Any device used to secure running rails into chairs or baseplates or directly to sleepers, bearers or other rail supports. Rail fastenings keeps rails fastened to sleepers (transfer of forces), provides a proper slope of rail foot (1:20, 1:40) in the transverse plane, prevents the rail from longitudinal movement, damps noise and vibration coming from rails.

General Requirements for Rail Fastenings

Rail fastenings shall:

  1. hold rails securely in the rail seat.
  2. limit the rotation of the rail about the outer edges of the rail foot.
  3. minimise longitudinal movement of rails through creep and thermal forces.
  4. assist in retention of track gauge.
  5. not cause damage to the rail.

Where practicable, rail fastenings shall either be self-tensioning or permit tightening of the fastening to a predetermined load.

Where existing rail fastenings are not effective in minimising longitudinal movement of rails, it is permissible to fit rail anchors as a method of meeting this requirement.

Rail Fastenings Components



Clips are used to fasten the rails to the underlying baseplate.


Rail screw is a large (~6 in or 152 mm length, slightly under 1 in or 25 mm) metal screw used to fix a tie plate or fasten rail.

Tie Plate

A tie plate is also called a baseplate or sole plate. Rail tie plate is used in rail construction to support the rails. Tie plates are generally used to take the load of rail and distribute the load to the sleepers offering proven economies.


Rail insulator is used to adjust rail gauge and insulate the rail from ties and clips.


The rail pad, originally called sole plate, is used when rail is attached to concrete, rather than timber, ties or sleepers. Rail pads function to reduce fatigue cracking of the concrete ties, believed to be driven by impact and vibration from the passing train.

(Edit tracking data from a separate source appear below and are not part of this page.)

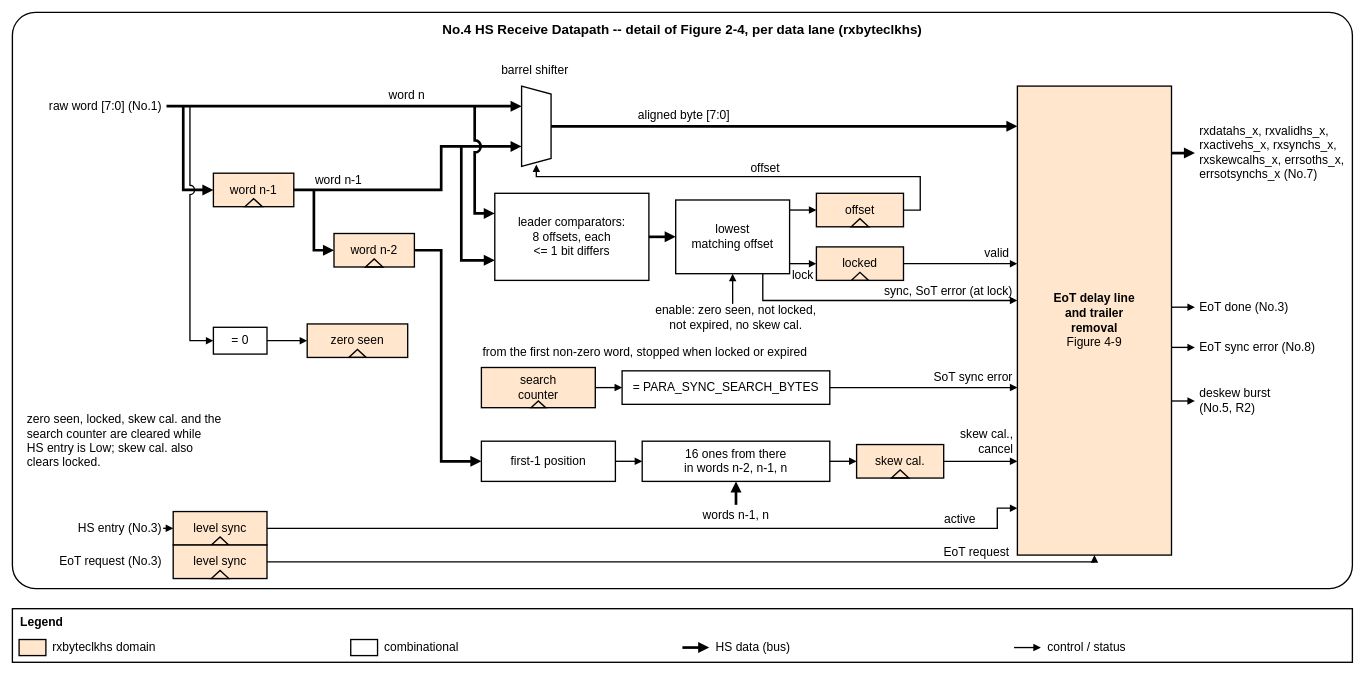
Before: 22fdx/rx/digital/hw/rtl/ip/ftel_dphy_rx/doc/figures/ftel_dphy_rx_hs_datapath.drawio in ftel-cdc/fu3_dphy, a draw.io diagram. Source tidied: cells renumbered, new cells numbered last; positions are measured from the earlier drawing's top-left corner, leaving out a move shared by most shapes. Both pictures are drawn from the tidied source at 67%, with x=0, y=0 at pixel (12, 12).
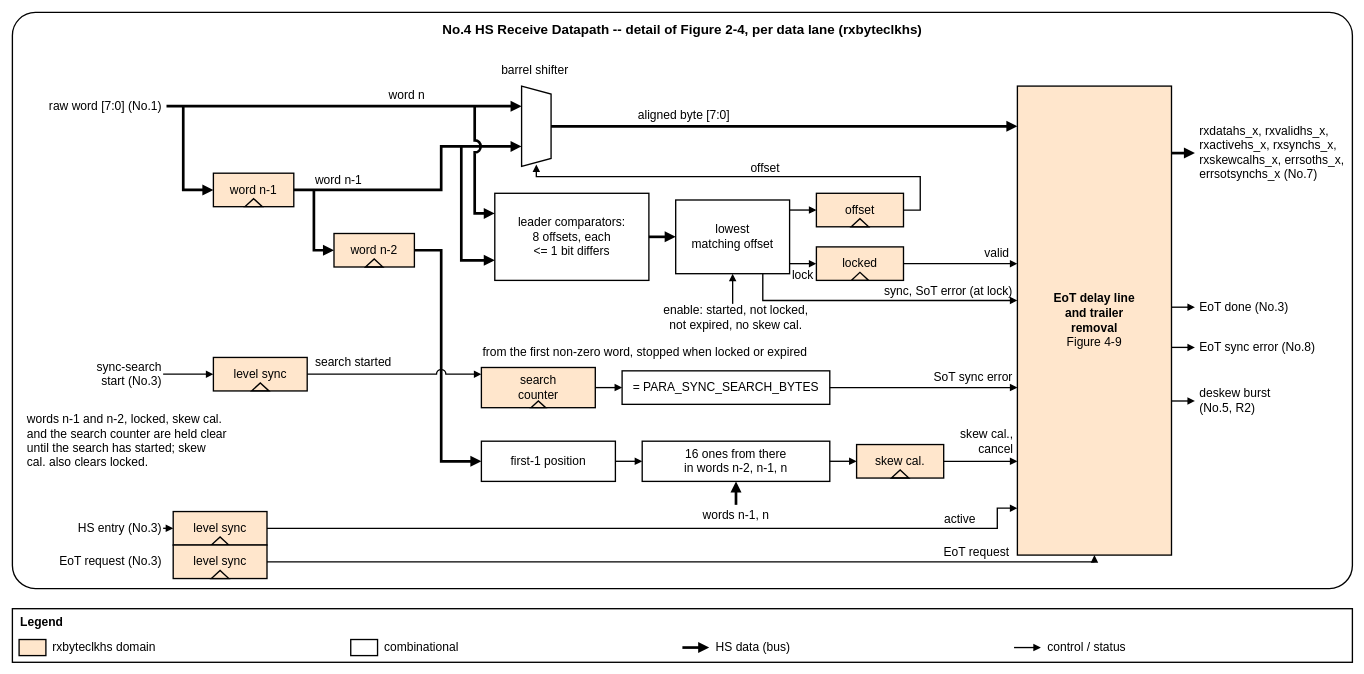
The same diagram, later.

The edit, as a diff of the source:
```diff
@@
-    <mxCell id="23" value="enable: zero seen, not locked,&lt;br&gt;not expired, no skew cal." style="text;html=1;whiteSpace=wrap;fontSize=18;align=center;verticalAlign=middle;strokeColor=none;fillColor=none;spacing=2;" parent="1" vertex="1">
+    <mxCell id="23" value="enable: started, not locked,&lt;br&gt;not expired, no skew cal." style="text;html=1;whiteSpace=wrap;fontSize=18;align=center;verticalAlign=middle;strokeColor=none;fillColor=none;spacing=2;" parent="1" vertex="1">
       <mxGeometry x="930" y="430" width="300" height="52" as="geometry" />
     </mxCell>
@@
-    <mxCell id="37" value="= 0" style="rounded=0;whiteSpace=wrap;html=1;fontSize=18;strokeWidth=2;fillColor=#FFFFFF;align=center;verticalAlign=middle;spacing=4;" parent="1" vertex="1">
-      <mxGeometry x="300" y="470" width="80" height="40" as="geometry" />
-    </mxCell>
-    <mxCell id="38" style="endArrow=block;endFill=1;html=1;fontSize=18;edgeStyle=orthogonalEdgeStyle;rounded=0;jumpStyle=arc;jumpSize=12;labelBackgroundColor=#FFFFFF;strokeWidth=2;" parent="1" edge="1">
-      <mxGeometry relative="1" as="geometry">
-        <mxPoint x="265" y="140" as="sourcePoint" />
-        <mxPoint x="300" y="490" as="targetPoint" />
-        <Array as="points">
-          <mxPoint x="265" y="490" />
-        </Array>
-      </mxGeometry>
-    </mxCell>
-    <mxCell id="39" value="zero seen" style="rounded=0;whiteSpace=wrap;html=1;fontSize=18;strokeWidth=2;fillColor=#FFE6CC;align=center;verticalAlign=middle;spacing=4;" parent="1" vertex="1">
-      <mxGeometry x="440" y="465" width="150" height="50" as="geometry" />
-    </mxCell>
-    <mxCell id="40" style="triangle;whiteSpace=wrap;html=1;rotation=-90;strokeWidth=2;fillColor=none;" parent="1" vertex="1">
-      <mxGeometry x="509" y="496" width="12" height="26" as="geometry" />
-    </mxCell>
-    <mxCell id="41" style="endArrow=block;endFill=1;html=1;fontSize=18;edgeStyle=orthogonalEdgeStyle;rounded=0;jumpStyle=arc;jumpSize=12;labelBackgroundColor=#FFFFFF;strokeWidth=2;edgeStyle=none;" parent="1" edge="1">
-      <mxGeometry relative="1" as="geometry">
-        <mxPoint x="380" y="490" as="sourcePoint" />
-        <mxPoint x="440" y="490" as="targetPoint" />
-      </mxGeometry>
-    </mxCell>
@@
-    <mxCell id="80" value="zero seen, locked, skew cal. and the&lt;br&gt;search counter are cleared while&lt;br&gt;HS entry is Low; skew cal. also&lt;br&gt;clears locked." style="text;html=1;whiteSpace=wrap;fontSize=18;align=left;verticalAlign=top;strokeColor=none;fillColor=none;spacing=2;" parent="1" vertex="1">
+    <mxCell id="80" value="words n-1 and n-2, locked, skew cal.&lt;br&gt;and the search counter are held clear&lt;br&gt;until the search has started; skew&lt;br&gt;cal. also clears locked." style="text;html=1;whiteSpace=wrap;fontSize=18;align=left;verticalAlign=top;strokeColor=none;fillColor=none;spacing=2;" parent="1" vertex="1">
       <mxGeometry x="20" y="590" width="420" height="110" as="geometry" />
     </mxCell>
+    <mxCell id="91" value="sync-search&lt;br&gt;start (No.3)" style="text;html=1;whiteSpace=wrap;fontSize=18;align=right;verticalAlign=middle;strokeColor=none;fillColor=none;spacing=2;" parent="1" vertex="1">
+      <mxGeometry x="5" y="515" width="220" height="50" as="geometry" />
+    </mxCell>
+    <mxCell id="92" style="endArrow=block;endFill=1;html=1;fontSize=18;edgeStyle=orthogonalEdgeStyle;rounded=0;jumpStyle=arc;jumpSize=12;labelBackgroundColor=#FFFFFF;strokeWidth=2;edgeStyle=none;" parent="1" edge="1">
+      <mxGeometry relative="1" as="geometry">
+        <mxPoint x="225" y="540" as="sourcePoint" />
+        <mxPoint x="300" y="540" as="targetPoint" />
+      </mxGeometry>
+    </mxCell>
+    <mxCell id="93" value="level sync" style="rounded=0;whiteSpace=wrap;html=1;fontSize=18;strokeWidth=2;fillColor=#FFE6CC;align=center;verticalAlign=middle;spacing=4;" parent="1" vertex="1">
+      <mxGeometry x="300" y="515" width="140" height="50" as="geometry" />
+    </mxCell>
+    <mxCell id="94" style="triangle;whiteSpace=wrap;html=1;rotation=-90;strokeWidth=2;fillColor=none;" parent="1" vertex="1">
+      <mxGeometry x="364" y="546" width="12" height="26" as="geometry" />
+    </mxCell>
+    <mxCell id="95" style="endArrow=block;endFill=1;html=1;fontSize=18;edgeStyle=orthogonalEdgeStyle;rounded=0;jumpStyle=arc;jumpSize=12;labelBackgroundColor=#FFFFFF;strokeWidth=2;edgeStyle=none;" parent="1" edge="1">
+      <mxGeometry relative="1" as="geometry">
+        <mxPoint x="440" y="540" as="sourcePoint" />
+        <mxPoint x="700" y="540" as="targetPoint" />
+      </mxGeometry>
+    </mxCell>
+    <mxCell id="96" value="search started" style="text;html=1;whiteSpace=wrap;fontSize=18;align=left;verticalAlign=middle;strokeColor=none;fillColor=none;spacing=2;" parent="1" vertex="1">
+      <mxGeometry x="450" y="508" width="180" height="28" as="geometry" />
+    </mxCell>
```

The raid pad prevents rail-sleeper abrasion and the crushing of the sleeper under the rail foot. Rubber rail pads are normally designed to a specified load-deflection characteristic. The initial stiffness of the rail pad is designed to be low so that that their deformations under the springs toe loads is quite substantial. This ensures that the rail pad remains in intimate contact with the rail despite any vertical movements of the latter. When the wheel is over the pad, the latter’s stiffness must be high to prevent large movements which can result in the metal spring becoming loose. Such a load-deflection characteristic can be obtained by introducing grooves in the rubber rail pads. Rubber pad or grooved rubber rail pad are made up of rubber or plastic to dampen the shocks of vibrations of a passing train.

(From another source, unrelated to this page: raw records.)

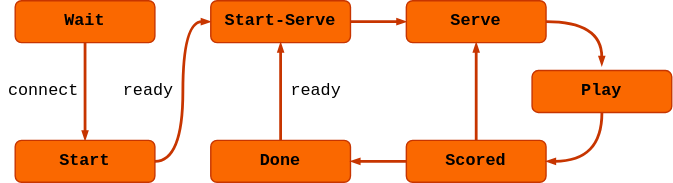
Before: src/public/assets/images/game-state-diagram.svg, a diagram exported from draw.io (maar-ten/pong-online). Source tidied: cells renumbered, new cells last; positions are measured from the earlier drawing's top-left corner, leaving out a move shared by most shapes.
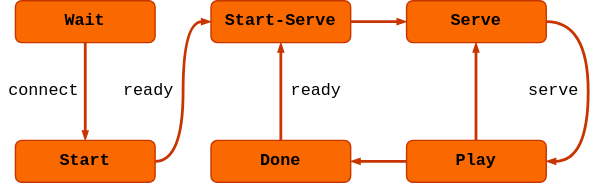
After the change.

Change to the diagram source:
```diff
@@ -20,8 +20,13 @@
     <mxCell id="7" value="&lt;b&gt;Start-Serve&lt;/b&gt;" style="rounded=1;whiteSpace=wrap;html=1;fontFamily=Courier New;labelBackgroundColor=none;fillColor=#fa6800;strokeColor=#C73500;fontColor=#000000;" parent="1" vertex="1">
       <mxGeometry x="150" width="100" height="30" as="geometry" />
     </mxCell>
-    <mxCell id="8" style="rounded=0;jettySize=auto;html=1;entryX=0.499;entryY=-0.114;entryDx=0;entryDy=0;fontFamily=Courier New;labelBackgroundColor=none;fillColor=#fa6800;strokeColor=#C73500;fontColor=#000000;edgeStyle=orthogonalEdgeStyle;elbow=vertical;curved=1;endArrow=blockThin;endFill=1;strokeWidth=2;endSize=2;entryPerimeter=0;exitX=1;exitY=0.5;exitDx=0;exitDy=0;" parent="1" edge="1" source="9" target="16">
-      <mxGeometry relative="1" as="geometry" />
+    <mxCell id="8" style="rounded=0;jettySize=auto;html=1;entryX=1;entryY=0.5;entryDx=0;entryDy=0;fontFamily=Courier New;labelBackgroundColor=none;fillColor=#fa6800;strokeColor=#C73500;fontColor=#000000;edgeStyle=orthogonalEdgeStyle;elbow=vertical;curved=1;endArrow=blockThin;endFill=1;strokeWidth=2;endSize=2;exitX=1;exitY=0.5;exitDx=0;exitDy=0;" parent="1" edge="1" source="9" target="16">
+      <mxGeometry relative="1" as="geometry">
+        <Array as="points">
+          <mxPoint x="420" y="15" />
+          <mxPoint x="420" y="115" />
+        </Array>
+      </mxGeometry>
     </mxCell>
     <mxCell id="9" value="&lt;b&gt;Serve&lt;/b&gt;" style="rounded=1;whiteSpace=wrap;html=1;fontFamily=Courier New;labelBackgroundColor=none;fillColor=#fa6800;strokeColor=#C73500;fontColor=#000000;" parent="1" vertex="1">
       <mxGeometry x="290" width="100" height="30" as="geometry" />
@@ -32,20 +37,11 @@
     <mxCell id="11" value="&lt;b&gt;Done&lt;/b&gt;" style="rounded=1;whiteSpace=wrap;html=1;fontFamily=Courier New;labelBackgroundColor=none;fillColor=#fa6800;strokeColor=#C73500;fontColor=#000000;" parent="1" vertex="1">
       <mxGeometry x="150" y="100" width="100" height="30" as="geometry" />
     </mxCell>
-    <mxCell id="12" style="rounded=0;jettySize=auto;html=1;entryX=1;entryY=0.5;entryDx=0;entryDy=0;fontFamily=Courier New;labelBackgroundColor=none;fillColor=#fa6800;strokeColor=#C73500;fontColor=#000000;edgeStyle=orthogonalEdgeStyle;elbow=vertical;curved=1;endArrow=blockThin;endFill=1;strokeWidth=2;endSize=2;" parent="1" edge="1" source="14" target="11">
+    <mxCell id="12" style="rounded=0;jettySize=auto;html=1;entryX=1;entryY=0.5;entryDx=0;entryDy=0;fontFamily=Courier New;labelBackgroundColor=none;fillColor=#fa6800;strokeColor=#C73500;fontColor=#000000;edgeStyle=orthogonalEdgeStyle;elbow=vertical;curved=1;endArrow=blockThin;endFill=1;strokeWidth=2;endSize=2;exitX=0;exitY=0.5;exitDx=0;exitDy=0;" parent="1" edge="1" source="16" target="11">
       <mxGeometry relative="1" as="geometry" />
     </mxCell>
-    <mxCell id="13" style="rounded=0;jettySize=auto;html=1;entryX=0.5;entryY=1;entryDx=0;entryDy=0;fontFamily=Courier New;labelBackgroundColor=none;fillColor=#fa6800;strokeColor=#C73500;fontColor=#000000;edgeStyle=orthogonalEdgeStyle;elbow=vertical;curved=1;endArrow=blockThin;endFill=1;strokeWidth=2;endSize=2;" parent="1" edge="1" source="14" target="9">
-      <mxGeometry relative="1" as="geometry" />
-    </mxCell>
-    <mxCell id="14" value="&lt;b&gt;Scored&lt;/b&gt;" style="rounded=1;whiteSpace=wrap;html=1;fontFamily=Courier New;labelBackgroundColor=none;fillColor=#fa6800;strokeColor=#C73500;fontColor=#000000;" parent="1" vertex="1">
-      <mxGeometry x="290" y="100" width="100" height="30" as="geometry" />
-    </mxCell>
-    <mxCell id="15" style="rounded=0;jettySize=auto;html=1;entryX=1;entryY=0.5;entryDx=0;entryDy=0;fontFamily=Courier New;labelBackgroundColor=none;fillColor=#fa6800;strokeColor=#C73500;fontColor=#000000;edgeStyle=orthogonalEdgeStyle;elbow=vertical;curved=1;exitX=0.5;exitY=1;exitDx=0;exitDy=0;endArrow=blockThin;endFill=1;strokeWidth=2;endSize=2;" parent="1" edge="1" source="16" target="14">
-      <mxGeometry relative="1" as="geometry" />
-    </mxCell>
     <mxCell id="16" value="&lt;b&gt;Play&lt;/b&gt;" style="rounded=1;whiteSpace=wrap;html=1;fontFamily=Courier New;labelBackgroundColor=none;fillColor=#fa6800;strokeColor=#C73500;fontColor=#000000;" parent="1" vertex="1">
-      <mxGeometry x="380" y="50" width="100" height="30" as="geometry" />
+      <mxGeometry x="290" y="100" width="100" height="30" as="geometry" />
     </mxCell>
     <mxCell id="17" value="&lt;div&gt;ready&lt;/div&gt;" style="text;html=1;align=center;verticalAlign=middle;fontFamily=Courier New;fontColor=#000000;" parent="1" vertex="1">
       <mxGeometry x="80" y="55" width="50" height="20" as="geometry" />
@@ -56,5 +52,14 @@
     <mxCell id="19" value="connect" style="text;html=1;align=center;verticalAlign=middle;fontFamily=Courier New;fontColor=#000000;" parent="1" vertex="1">
       <mxGeometry y="55" width="60" height="20" as="geometry" />
     </mxCell>
+    <mxCell id="20" style="rounded=0;orthogonalLoop=1;jettySize=auto;html=1;entryX=0.5;entryY=1;entryDx=0;entryDy=0;fontFamily=Courier New;labelBackgroundColor=none;fillColor=#fa6800;strokeColor=#C73500;fontColor=#000000;edgeStyle=orthogonalEdgeStyle;elbow=vertical;curved=1;exitX=0.5;exitY=0;exitDx=0;exitDy=0;endArrow=blockThin;endFill=1;strokeWidth=2;endSize=2;" parent="1" edge="1">
+      <mxGeometry relative="1" as="geometry">
+        <mxPoint x="339.7" y="100" as="sourcePoint" />
+        <mxPoint x="339.7" y="30" as="targetPoint" />
+      </mxGeometry>
+    </mxCell>
+    <mxCell id="21" value="serve" style="text;html=1;align=center;verticalAlign=middle;fontFamily=Courier New;fontColor=#000000;" parent="1" vertex="1">
+      <mxGeometry x="370" y="55" width="50" height="20" as="geometry" />
+    </mxCell>
   </root>
 </mxGraphModel>
```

Compatibility of Components

Components that are to be used together (including rail supports, rail fastenings, pads and rail foot insulators) shall be compatible.

Selection of Components

The selection of components shall take into account the following factors:

  1. track geometry
  2. permissible and enhanced permissible speeds
  3. track category
  4. loads arising from braking and acceleration of trains
  5. vehicle axle loads
  6. electrical insulation requirements
  7. underlying formation and structures supporting the track
  8. the form of track construction.

European Standards for Components

European standards are being developed for components (for example, EN13481 Railway Applications – Track – Performance requirements for fastening systems).

Sources:  railfasteners.com; wikipeia.com; pandrol.com; rgsonline.co.uk;